Work required -
Your reply should be only the number of lines in the records that contain the word "tscv".

Provided information -

[Start of section]

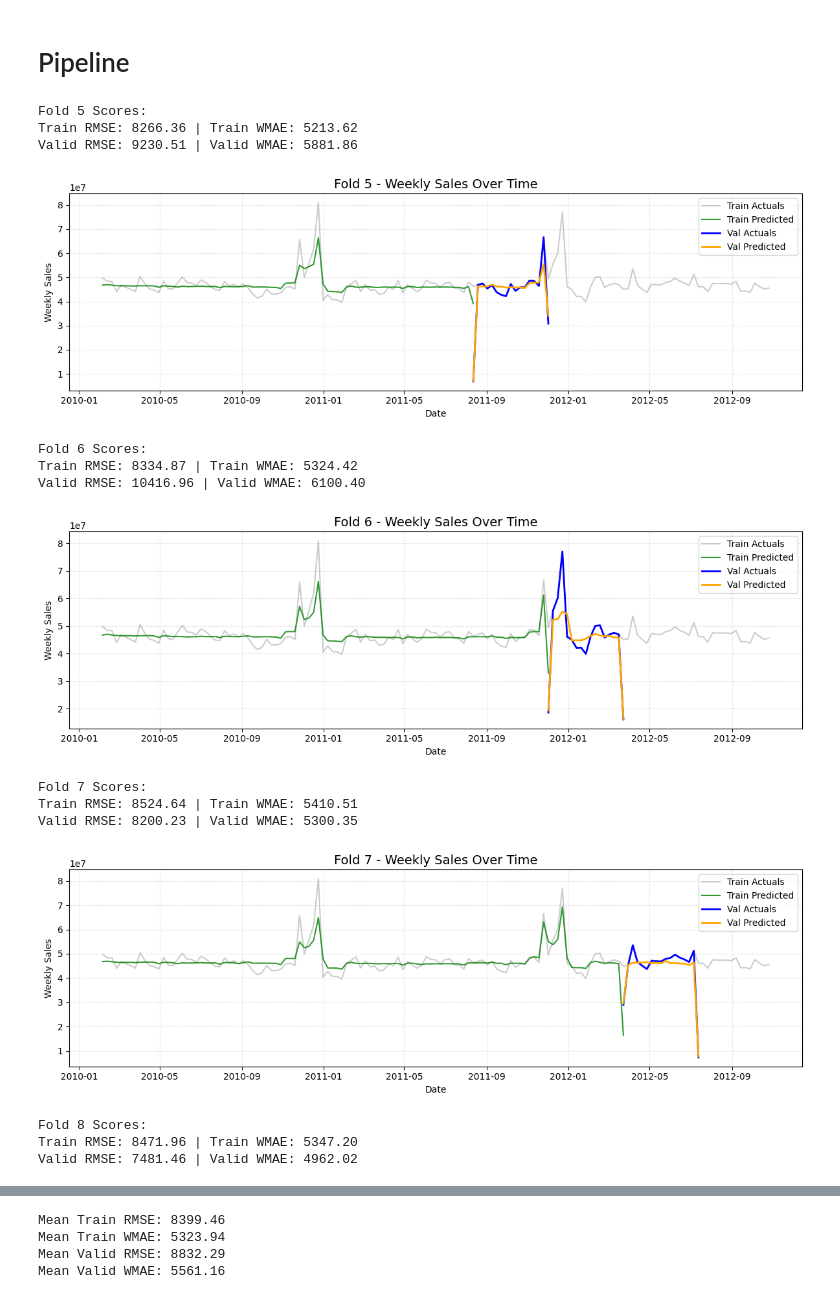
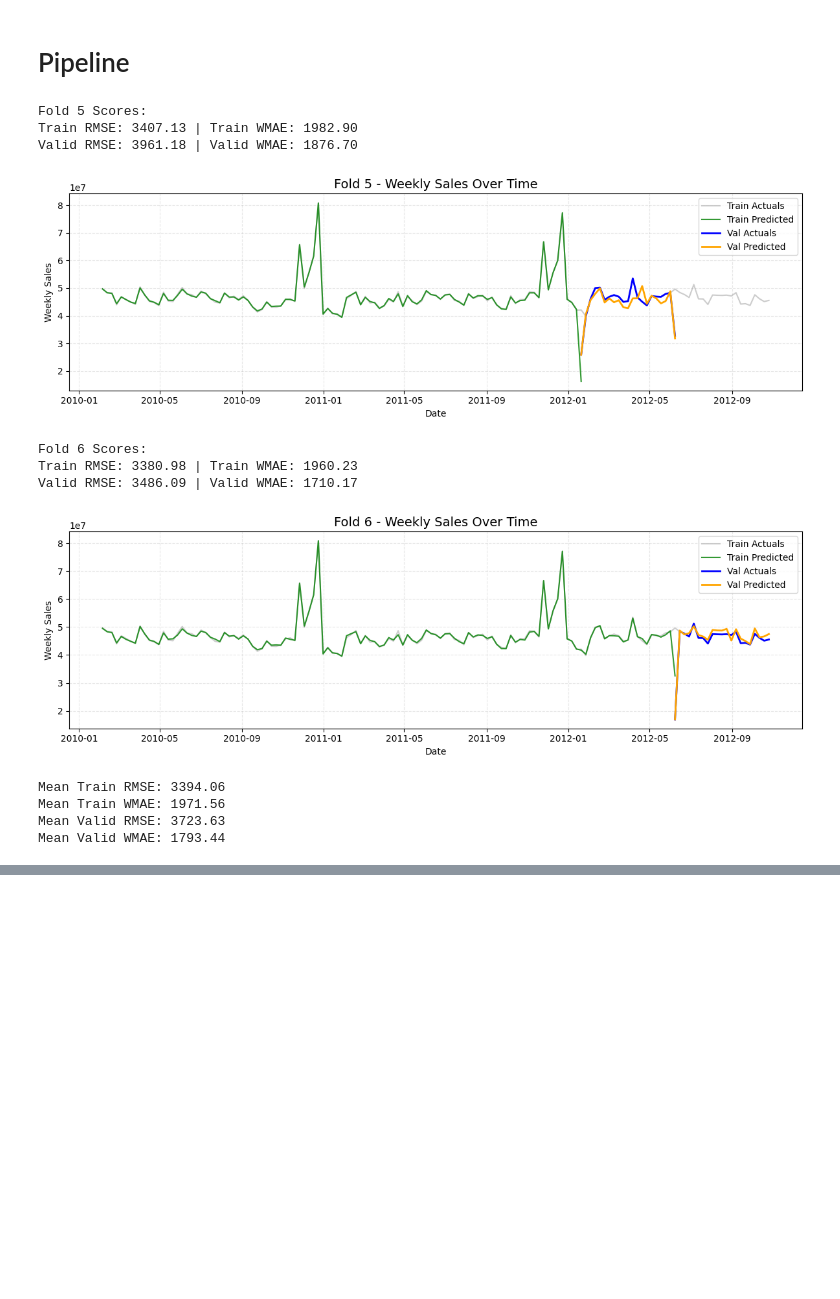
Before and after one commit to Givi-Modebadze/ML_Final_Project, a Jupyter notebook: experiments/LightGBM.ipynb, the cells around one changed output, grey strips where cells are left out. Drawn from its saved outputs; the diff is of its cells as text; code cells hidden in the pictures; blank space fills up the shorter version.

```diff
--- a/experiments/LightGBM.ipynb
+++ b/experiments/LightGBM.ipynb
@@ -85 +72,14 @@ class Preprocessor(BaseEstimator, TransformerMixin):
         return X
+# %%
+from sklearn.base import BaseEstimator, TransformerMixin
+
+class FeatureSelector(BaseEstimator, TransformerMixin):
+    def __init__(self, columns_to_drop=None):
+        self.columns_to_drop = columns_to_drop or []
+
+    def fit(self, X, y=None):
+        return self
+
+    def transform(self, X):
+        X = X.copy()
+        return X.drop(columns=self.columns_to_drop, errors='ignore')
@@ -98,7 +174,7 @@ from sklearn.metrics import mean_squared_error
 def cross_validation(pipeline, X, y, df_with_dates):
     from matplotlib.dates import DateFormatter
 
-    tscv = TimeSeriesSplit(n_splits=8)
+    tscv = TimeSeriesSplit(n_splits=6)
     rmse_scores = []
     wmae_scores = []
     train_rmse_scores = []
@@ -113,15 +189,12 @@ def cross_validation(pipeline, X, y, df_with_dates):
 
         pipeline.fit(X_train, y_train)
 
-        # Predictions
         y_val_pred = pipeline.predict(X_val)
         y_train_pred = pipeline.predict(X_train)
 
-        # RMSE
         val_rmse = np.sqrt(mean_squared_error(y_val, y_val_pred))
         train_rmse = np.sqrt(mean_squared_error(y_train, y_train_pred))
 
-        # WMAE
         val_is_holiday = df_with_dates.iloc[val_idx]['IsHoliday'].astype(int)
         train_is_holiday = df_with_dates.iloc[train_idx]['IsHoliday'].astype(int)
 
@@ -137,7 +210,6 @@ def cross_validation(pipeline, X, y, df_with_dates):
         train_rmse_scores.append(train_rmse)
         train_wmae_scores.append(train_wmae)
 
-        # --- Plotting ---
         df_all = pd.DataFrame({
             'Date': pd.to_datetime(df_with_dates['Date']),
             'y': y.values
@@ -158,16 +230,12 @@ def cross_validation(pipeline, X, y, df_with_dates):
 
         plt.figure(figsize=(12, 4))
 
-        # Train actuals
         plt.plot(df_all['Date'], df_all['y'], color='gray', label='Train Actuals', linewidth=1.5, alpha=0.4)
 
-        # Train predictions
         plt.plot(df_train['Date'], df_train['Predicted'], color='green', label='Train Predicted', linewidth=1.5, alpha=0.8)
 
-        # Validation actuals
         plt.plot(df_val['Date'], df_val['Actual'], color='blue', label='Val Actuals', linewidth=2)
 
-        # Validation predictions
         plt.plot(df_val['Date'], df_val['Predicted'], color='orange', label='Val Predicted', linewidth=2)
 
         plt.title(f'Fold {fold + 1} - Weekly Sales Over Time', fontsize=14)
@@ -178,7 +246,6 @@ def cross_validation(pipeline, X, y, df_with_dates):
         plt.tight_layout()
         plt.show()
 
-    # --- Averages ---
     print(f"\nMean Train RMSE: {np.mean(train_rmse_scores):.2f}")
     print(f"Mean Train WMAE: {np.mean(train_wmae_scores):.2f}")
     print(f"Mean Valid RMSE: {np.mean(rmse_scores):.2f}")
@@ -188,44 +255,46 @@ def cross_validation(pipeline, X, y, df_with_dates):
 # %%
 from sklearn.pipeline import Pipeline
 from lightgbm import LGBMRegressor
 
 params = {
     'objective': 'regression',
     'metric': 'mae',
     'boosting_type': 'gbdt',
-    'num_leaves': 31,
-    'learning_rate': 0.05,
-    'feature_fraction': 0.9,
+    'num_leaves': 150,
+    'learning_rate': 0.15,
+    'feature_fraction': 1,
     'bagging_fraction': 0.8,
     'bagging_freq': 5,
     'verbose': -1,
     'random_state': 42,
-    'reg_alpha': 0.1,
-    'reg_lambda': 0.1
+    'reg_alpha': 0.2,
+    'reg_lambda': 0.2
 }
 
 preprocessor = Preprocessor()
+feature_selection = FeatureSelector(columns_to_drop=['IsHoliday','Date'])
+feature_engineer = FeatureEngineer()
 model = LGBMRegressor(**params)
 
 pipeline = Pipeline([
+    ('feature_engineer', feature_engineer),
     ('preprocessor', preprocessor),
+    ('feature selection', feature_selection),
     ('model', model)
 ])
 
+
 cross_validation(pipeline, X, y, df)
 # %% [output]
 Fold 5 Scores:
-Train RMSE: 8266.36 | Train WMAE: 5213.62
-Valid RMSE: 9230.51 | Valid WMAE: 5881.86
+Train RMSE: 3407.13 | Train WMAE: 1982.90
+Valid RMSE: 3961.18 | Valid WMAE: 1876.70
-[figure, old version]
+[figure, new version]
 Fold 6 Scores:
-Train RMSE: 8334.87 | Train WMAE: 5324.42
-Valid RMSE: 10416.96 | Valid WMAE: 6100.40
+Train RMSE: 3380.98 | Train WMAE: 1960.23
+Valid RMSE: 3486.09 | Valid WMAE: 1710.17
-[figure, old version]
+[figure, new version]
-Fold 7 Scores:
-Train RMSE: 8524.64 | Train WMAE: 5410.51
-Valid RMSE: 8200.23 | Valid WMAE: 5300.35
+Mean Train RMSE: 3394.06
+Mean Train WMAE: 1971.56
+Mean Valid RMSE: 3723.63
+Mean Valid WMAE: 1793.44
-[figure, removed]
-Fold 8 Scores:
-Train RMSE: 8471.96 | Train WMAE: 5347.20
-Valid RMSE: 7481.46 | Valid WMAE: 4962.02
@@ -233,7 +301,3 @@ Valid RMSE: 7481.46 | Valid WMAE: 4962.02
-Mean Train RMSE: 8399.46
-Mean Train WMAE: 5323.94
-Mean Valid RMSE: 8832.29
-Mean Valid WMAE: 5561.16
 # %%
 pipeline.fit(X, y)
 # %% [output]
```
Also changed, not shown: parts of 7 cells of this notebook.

[End of section]

Written solution -
2